Any new legal protections for military veterans must apply equally across the United Kingdom, the DUP’s defence spokesperson has said.
East Belfast MP Gavin Robinson was responding to media reports that proposals being brought forward by Defence Secretary Penny Mordaunt aimed at protecting veterans from the threat of repeated investigations into alleged historical offences will not apply to Northern Ireland cases.
Today in the House of Commons he raised a Point of Order on the issue, following previous assurances given to him by the Attorney General.
Mr Robinson said he was “perturbed” to read in the press that proposals to protect veterans will not apply to Northern Ireland.
“It shows scant disregard for people the length and breadth of this United Kingdom who stood to protect our interests, our values and our democracy,” he said.
Commenting afterwards, he added: “On 31st January in response to a question from me the Attorney General gave a clear commitment that Northern Ireland veterans would not be excluded from any protections to be brought forward. Indeed, he said ‘No area of the United Kingdom can be left out; plainly that would be wrong’.
“Any united stance from the Government on this issue should be brought before the House of Commons first rather than being trailed in the press. DUP MPs will ensure that this issue is pursued and challenged further.”
Stressing his continued opposition to a statute of limitations to protect veterans from prosecution, former soldier and UUP MLA Doug Beattie said: “I have been openly opposed to any form of a statute of limitations in Northern Ireland for the simple reason being that it would be open to be used by terrorists, and there can be no equivalence between the armed forces and terrorists.
“I do not understand what they are trying to achieve by what they are trying to put through at this moment in time. If it is purely to stop vexatious claims against military personnel then I absolutely welcome that. But if it is in any shape or form trying to stop the military being accountable then I am against that.”

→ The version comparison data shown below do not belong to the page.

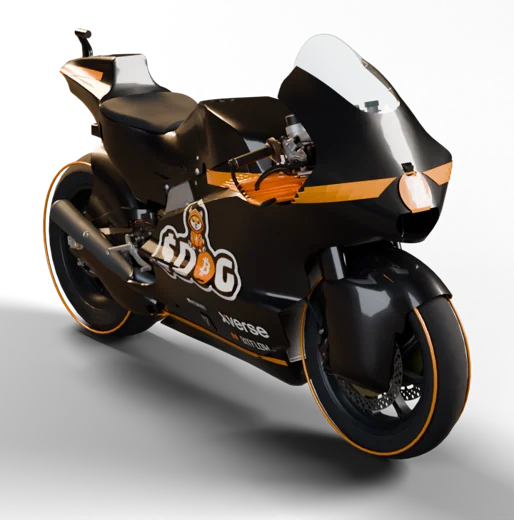
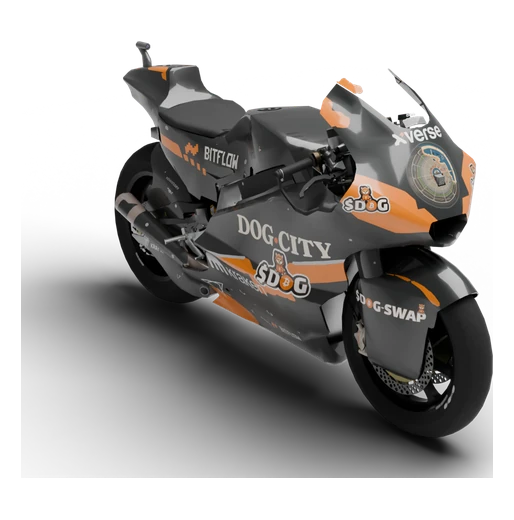
Licence card: the new $DOG moto (MotoGP livery with the DogCity partners)

diff --git a/app/dogcity/dogcity-data.ts b/app/dogcity/dogcity-data.ts
@@ -275,7 +275,7 @@ export const TIERS = [
       "Vehicles: the $DOG moto",
       "Early access to the game, to every test and every update",
     ],
-    vehicle: { src: "/landing/licences/moto.webp", w: 514, h: 520, label: "THE $DOG MOTO", alt: "The black $DOG motorbike with orange rims and the $DOG sticker on the fairing" },
+    vehicle: { src: "/landing/licences/moto.webp", w: 514, h: 520, label: "THE $DOG MOTO", alt: "The $DOG racing motorbike in black and orange MotoGP livery, with DOG·CITY, $DOG and partner logos on the fairing" },
     cta: "Choose Personal",
   },
   {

The Upper Bann representative added: “I have long argued that a statute of limitations here in Northern Ireland would mean that terrorists would have to avail of similar and I could never accept that.”